What other supporting departments do you typically involve on an average project? How large does this list grow when you’re working on a longer project like SUNDAY NIGHT FOOTBALL 2011?
We have grown up to 22 people, which is large for us. Typically we bring in specialists and form a different pipeline for each job since they all require slightly different ratios of design vs. CG vs. compositing, etc. Also, we bring in a live-action team when needed, which makes it a very busy bee hive over here.
Do you use the same techniques from one project to another? What is your company’s strongest point (motion capture, storyboard, 3D modeling, animating, VFX)?
Our strongest point has always been mixing live action with CG environments. Though all projects are different, we’re always drawing from our core competencies, like designing physical and CG environments in which action occurs.
Was there ever something you wanted to do in a project and couldn’t? (Technology wise) Which design do you believe was the most difficult to achieve?
We had an experience design project at one point in which we wanted to create holographic dancers on a stage. This was before the Tupac hologram at Coachella. We couldn’t find the right tech partners to pull it off, but it always comes up internally as one that got away. Would have been amazing!
How important is it to have a proper education in this field?
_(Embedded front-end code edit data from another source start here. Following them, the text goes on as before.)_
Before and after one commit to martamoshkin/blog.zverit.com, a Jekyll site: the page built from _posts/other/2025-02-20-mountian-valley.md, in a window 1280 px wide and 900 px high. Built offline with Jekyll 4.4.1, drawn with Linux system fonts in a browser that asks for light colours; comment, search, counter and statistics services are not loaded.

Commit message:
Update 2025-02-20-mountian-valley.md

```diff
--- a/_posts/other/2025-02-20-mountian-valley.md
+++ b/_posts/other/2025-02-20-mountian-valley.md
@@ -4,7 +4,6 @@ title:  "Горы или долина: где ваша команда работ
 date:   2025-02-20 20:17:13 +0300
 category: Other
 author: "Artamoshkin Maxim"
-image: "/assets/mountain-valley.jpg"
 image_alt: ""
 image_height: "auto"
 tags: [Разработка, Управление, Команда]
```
It’s not important to have a formal education, though a formal art education helps in the long run. We consider much of this work as a vocation; one that requires apprenticeship rather than academics. Like any trade, experience in real projects is key. Balancing talent, skill set and ability to work with others. School can only give one a fraction of what’s needed. To those starting out, we always suggest getting real-world work opportunities as soon as possible.
Do you still find time for projects outside the advertising industry? What do you have up your sleeve for future projects?
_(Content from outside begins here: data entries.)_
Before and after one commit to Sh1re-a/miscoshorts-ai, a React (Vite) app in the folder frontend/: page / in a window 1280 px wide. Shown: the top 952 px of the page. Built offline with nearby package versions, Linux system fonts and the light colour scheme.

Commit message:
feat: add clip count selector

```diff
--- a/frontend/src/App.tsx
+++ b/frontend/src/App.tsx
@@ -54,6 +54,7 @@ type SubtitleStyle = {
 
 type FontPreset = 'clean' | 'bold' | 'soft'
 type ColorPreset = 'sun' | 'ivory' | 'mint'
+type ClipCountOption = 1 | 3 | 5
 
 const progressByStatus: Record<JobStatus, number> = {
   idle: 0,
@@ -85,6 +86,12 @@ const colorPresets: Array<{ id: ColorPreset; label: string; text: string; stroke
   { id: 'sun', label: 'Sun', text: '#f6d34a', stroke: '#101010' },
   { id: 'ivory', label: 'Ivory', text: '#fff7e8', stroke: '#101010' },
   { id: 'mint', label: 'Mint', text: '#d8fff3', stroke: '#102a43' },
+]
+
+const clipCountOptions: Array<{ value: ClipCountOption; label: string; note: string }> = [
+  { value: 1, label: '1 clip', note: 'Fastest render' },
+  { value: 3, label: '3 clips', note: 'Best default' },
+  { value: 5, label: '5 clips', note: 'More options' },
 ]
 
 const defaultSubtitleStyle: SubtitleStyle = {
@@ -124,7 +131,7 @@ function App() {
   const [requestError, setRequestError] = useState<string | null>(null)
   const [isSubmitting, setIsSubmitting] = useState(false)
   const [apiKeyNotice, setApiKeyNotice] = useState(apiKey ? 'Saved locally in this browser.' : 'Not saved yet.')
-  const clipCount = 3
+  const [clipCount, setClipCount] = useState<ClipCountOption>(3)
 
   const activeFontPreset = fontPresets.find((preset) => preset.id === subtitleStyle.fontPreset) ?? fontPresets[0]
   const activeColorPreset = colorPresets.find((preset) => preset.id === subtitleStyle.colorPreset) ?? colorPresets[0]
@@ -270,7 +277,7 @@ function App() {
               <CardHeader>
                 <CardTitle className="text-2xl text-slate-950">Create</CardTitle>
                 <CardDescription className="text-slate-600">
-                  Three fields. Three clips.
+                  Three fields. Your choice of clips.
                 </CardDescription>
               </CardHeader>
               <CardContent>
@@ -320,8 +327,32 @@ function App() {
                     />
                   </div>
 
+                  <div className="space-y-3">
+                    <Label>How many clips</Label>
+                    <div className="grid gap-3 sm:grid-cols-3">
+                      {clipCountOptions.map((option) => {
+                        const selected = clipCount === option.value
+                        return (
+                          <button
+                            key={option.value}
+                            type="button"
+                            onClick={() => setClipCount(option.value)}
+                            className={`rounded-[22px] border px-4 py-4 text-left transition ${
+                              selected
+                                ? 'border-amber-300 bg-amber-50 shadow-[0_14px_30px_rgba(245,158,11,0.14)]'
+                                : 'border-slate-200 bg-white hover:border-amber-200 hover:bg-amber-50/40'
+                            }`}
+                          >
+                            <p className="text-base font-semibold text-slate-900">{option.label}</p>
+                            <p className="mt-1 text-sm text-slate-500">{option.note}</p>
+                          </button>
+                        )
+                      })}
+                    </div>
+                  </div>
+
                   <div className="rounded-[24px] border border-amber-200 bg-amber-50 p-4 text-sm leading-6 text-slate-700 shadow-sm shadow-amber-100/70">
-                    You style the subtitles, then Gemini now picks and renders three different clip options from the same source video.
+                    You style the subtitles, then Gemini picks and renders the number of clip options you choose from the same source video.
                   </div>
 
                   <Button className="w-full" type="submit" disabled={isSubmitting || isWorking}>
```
We work all of the time, so it’s difficult to schedule outside projects. This is why we try to make the work environment as enjoyable as possible. But we do personal and studio projects here and there. We want to do an art show sometime soon, since we know so many folks with great personal work. Might be a fun party.
If you had the opportunity to spend a day with anyone from this industry, who would it be?
Not so much in the industry, but George Lucas! We all need to know what really happened, what went wrong. It must never happen again….